Donkey Basketball: Cruelty on the Court
It’s hard to believe that something as absurd as “donkey basketball” still exists in this day and age.
Donkeys forced to “play” basketball in fundraisers are frequently kicked and screamed at by inexperienced and unruly riders, who are more invested in putting on a show for spectators than in treating these gentle animals with the care that they deserve.
The donkeys are supplied by a handful of companies that rent out these personable animals like carnival equipment, loading and unloading them in and out of trailers and hauling them around the country from one event to the next. The lights, noise, and commotion of these events are extremely stressful for the donkeys, who must endure the additional trauma of being kicked, shoved, and shouted at. According to The Donkey Sanctuary in the U.K., an average-size donkey is not able to bear much more than 100 pounds, yet in most games, participants are teenagers or full-grown adults.
Schools from coast to coast have stopped hosting cruel donkey basketball fundraisers because they want to help nurture kind kids, not bullies.

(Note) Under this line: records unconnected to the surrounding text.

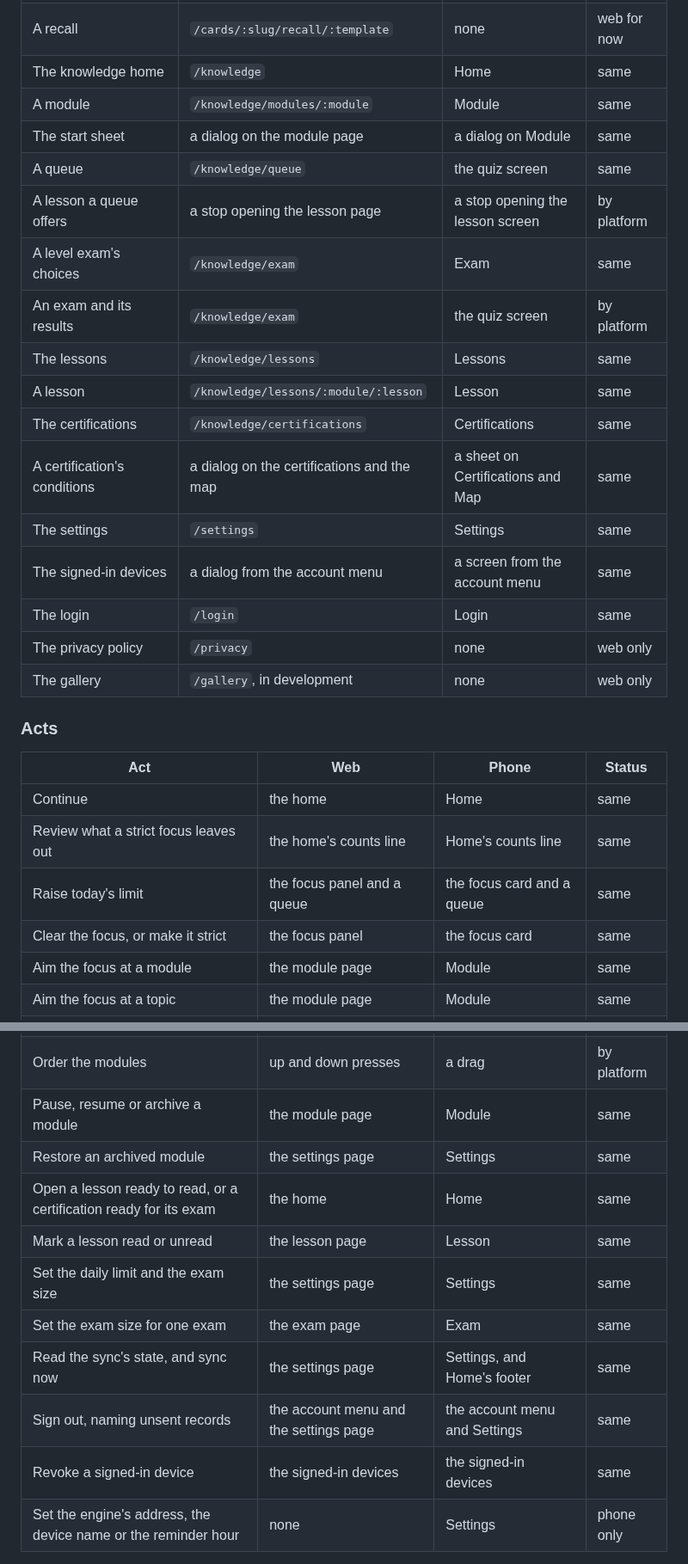
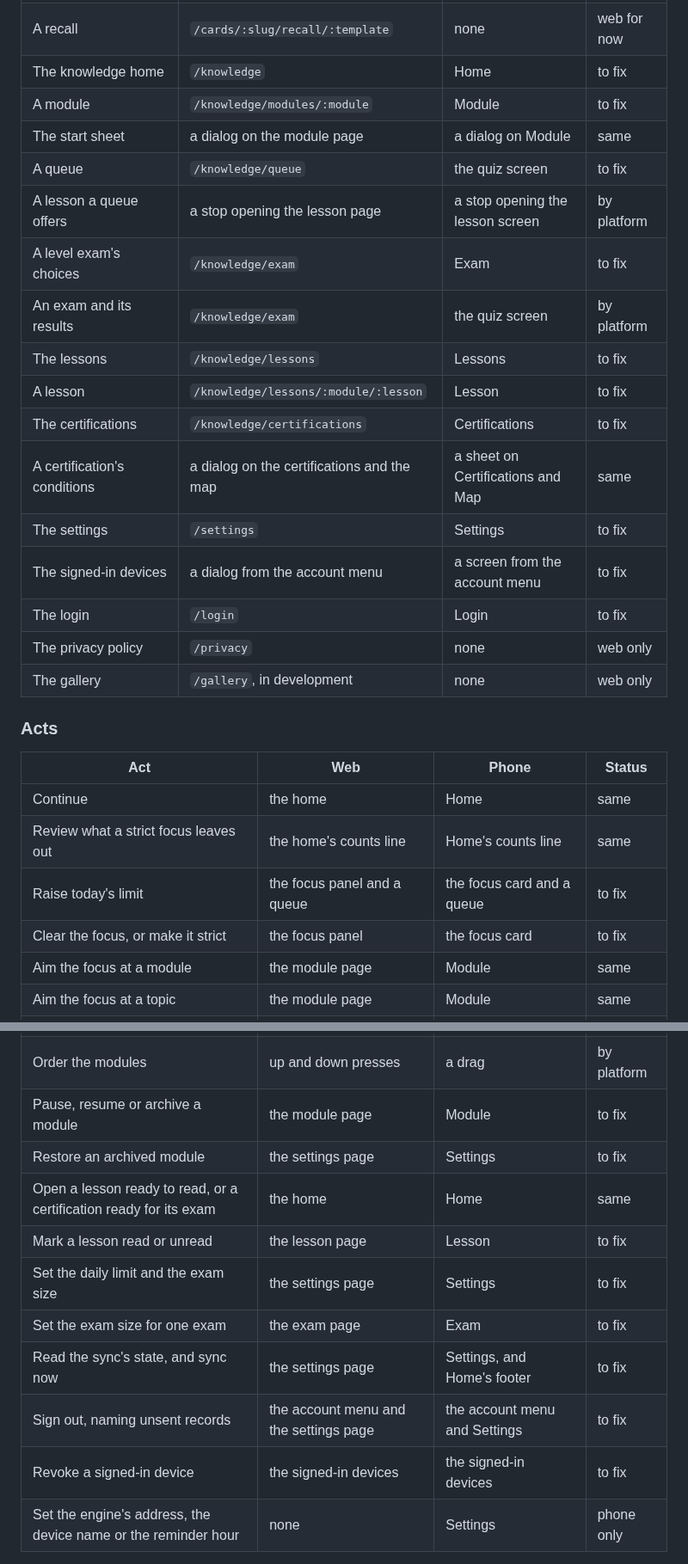
Before and after one commit to lunochkin/algo-coach, a Markdown page: docs/architecture/pages.md, 2 parts joined by grey strips. Shown at 86% size. Drawn GitHub-style.

```diff
--- a/docs/architecture/pages.md
+++ b/docs/architecture/pages.md
@@ -389,20 +389,20 @@ what it offers. The inventory is the list both clients build to.
 | A card's trigger, brief and templates | `/cards/:slug` | Card | same |
 | A card's ladder, probes and run | `/cards/:slug` | none | web for now |
 | A recall | `/cards/:slug/recall/:template` | none | web for now |
-| The knowledge home | `/knowledge` | Home | same |
-| A module | `/knowledge/modules/:module` | Module | same |
+| The knowledge home | `/knowledge` | Home | to fix |
+| A module | `/knowledge/modules/:module` | Module | to fix |
 | The start sheet | a dialog on the module page | a dialog on Module | same |
-| A queue | `/knowledge/queue` | the quiz screen | same |
+| A queue | `/knowledge/queue` | the quiz screen | to fix |
 | A lesson a queue offers | a stop opening the lesson page | a stop opening the lesson screen | by platform |
-| A level exam's choices | `/knowledge/exam` | Exam | same |
+| A level exam's choices | `/knowledge/exam` | Exam | to fix |
 | An exam and its results | `/knowledge/exam` | the quiz screen | by platform |
-| The lessons | `/knowledge/lessons` | Lessons | same |
-| A lesson | `/knowledge/lessons/:module/:lesson` | Lesson | same |
-| The certifications | `/knowledge/certifications` | Certifications | same |
+| The lessons | `/knowledge/lessons` | Lessons | to fix |
+| A lesson | `/knowledge/lessons/:module/:lesson` | Lesson | to fix |
+| The certifications | `/knowledge/certifications` | Certifications | to fix |
 | A certification's conditions | a dialog on the certifications and the map | a sheet on Certifications and Map | same |
-| The settings | `/settings` | Settings | same |
-| The signed-in devices | a dialog from the account menu | a screen from the account menu | same |
-| The login | `/login` | Login | same |
+| The settings | `/settings` | Settings | to fix |
+| The signed-in devices | a dialog from the account menu | a screen from the account menu | to fix |
+| The login | `/login` | Login | to fix |
 | The privacy policy | `/privacy` | none | web only |
 | The gallery | `/gallery`, in development | none | web only |
 
@@ -412,8 +412,8 @@ what it offers. The inventory is the list both clients build to.
 |---|---|---|---|
 | Continue | the home | Home | same |
 | Review what a strict focus leaves out | the home's counts line | Home's counts line | same |
-| Raise today's limit | the focus panel and a queue | the focus card and a queue | same |
-| Clear the focus, or make it strict | the focus panel | the focus card | same |
+| Raise today's limit | the focus panel and a queue | the focus card and a queue | to fix |
+| Clear the focus, or make it strict | the focus panel | the focus card | to fix |
 | Aim the focus at a module | the module page | Module | same |
 | Aim the focus at a topic | the module page | Module | same |
 | Aim the focus at a subtopic | the module page | Module, its groups and its map | same |
@@ -422,15 +422,15 @@ what it offers. The inventory is the list both clients build to.
 | Start a filtered queue on a subtopic | the module page | Module, its groups and its map | same |
 | Start a filtered queue on a topic or a module | the module page | Module | same |
 | Order the modules | up and down presses | a drag | by platform |
-| Pause, resume or archive a module | the module page | Module | same |
-| Restore an archived module | the settings page | Settings | same |
+| Pause, resume or archive a module | the module page | Module | to fix |
+| Restore an archived module | the settings page | Settings | to fix |
 | Open a lesson ready to read, or a certification ready for its exam | the home | Home | same |
-| Mark a lesson read or unread | the lesson page | Lesson | same |
-| Set the daily limit and the exam size | the settings page | Settings | same |
-| Set the exam size for one exam | the exam page | Exam | same |
-| Read the sync's state, and sync now | the settings page | Settings, and Home's footer | same |
-| Sign out, naming unsent records | the account menu and the settings page | the account menu and Settings | same |
-| Revoke a signed-in device | the signed-in devices | the signed-in devices | same |
+| Mark a lesson read or unread | the lesson page | Lesson | to fix |
+| Set the daily limit and the exam size | the settings page | Settings | to fix |
+| Set the exam size for one exam | the exam page | Exam | to fix |
+| Read the sync's state, and sync now | the settings page | Settings, and Home's footer | to fix |
+| Sign out, naming unsent records | the account menu and the settings page | the account menu and Settings | to fix |
+| Revoke a signed-in device | the signed-in devices | the signed-in devices | to fix |
 | Set the engine's address, the device name or the reminder hour | none | Settings | phone only |
 
 - **A sitting and a recall are web for now.** Each needs a keyboard and a
```
Also changed, not shown: other parts of docs/architecture/pages.md (+80 -1 lines), docs/TODO.md (+11 -1 lines).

The National Parent Teacher Association Congress states, “Children trained to extend justice, kindness, and mercy to animals become more just, kind, and considerate in their [interactions] with each other.”
Dangerous for All
Donkeys who are forced into loud, confusing environments can become frightened and may lash out to protect themselves. A participant in a Waterloo, Illinois, donkey basketball game was awarded more than $110,000 for injuries that he sustained in a game, and in another game, a Wisconsin state senator fell off a donkey and broke her leg. A fifth-grade teacher in Florida sued the Diocese of St. Petersburg and the owner of the Dixie Donkey Ball company, claiming that she had suffered injuries after being thrown off a donkey at a fundraiser.
What You Can Do if You Hear About a Donkey Basketball ‘Game’
There are loads of innovative and humane fundraising opportunities, including dodgeball and rubber-duck derby races. No one has to resort to cruelty to cash in. For example, after hearing from students, Fleetwood Area School District in Pennsylvania replaced its annual donkey basketball games with dodgeball. The superintendent informed us that the school raised more money than it had previously raised with donkey basketball and that it had made dodgeball its official annual fundraiser in addition to implementing a district-wide policy banning live-animal fundraisers. In Estes Park, Colorado, the Rotary Club raised more than $120,000 in its rubber-duck derby, and an Illinois charity earns $133,000 on average during a similar annual derby. The following are some steps that you can take to help put donkey basketball out to pasture:
- If you’re a student at a school that’s hosting donkey basketball, take charge. Students and parents should contact their school district superintendent and ask for a policy banning the use of live animals in fundraisers. You could also start a petition! If your appeal is ignored, contact PETA so that we can help you plan a demonstration.
- If another local group hosts a “game,” politely voice your objections. Be sure to write a letter to the editor of your local newspaper and use social media to explain how cruel donkey basketball is.
- Forward this page to your friends and family members, and encourage them to oppose cruel school fundraisers that exploit animals.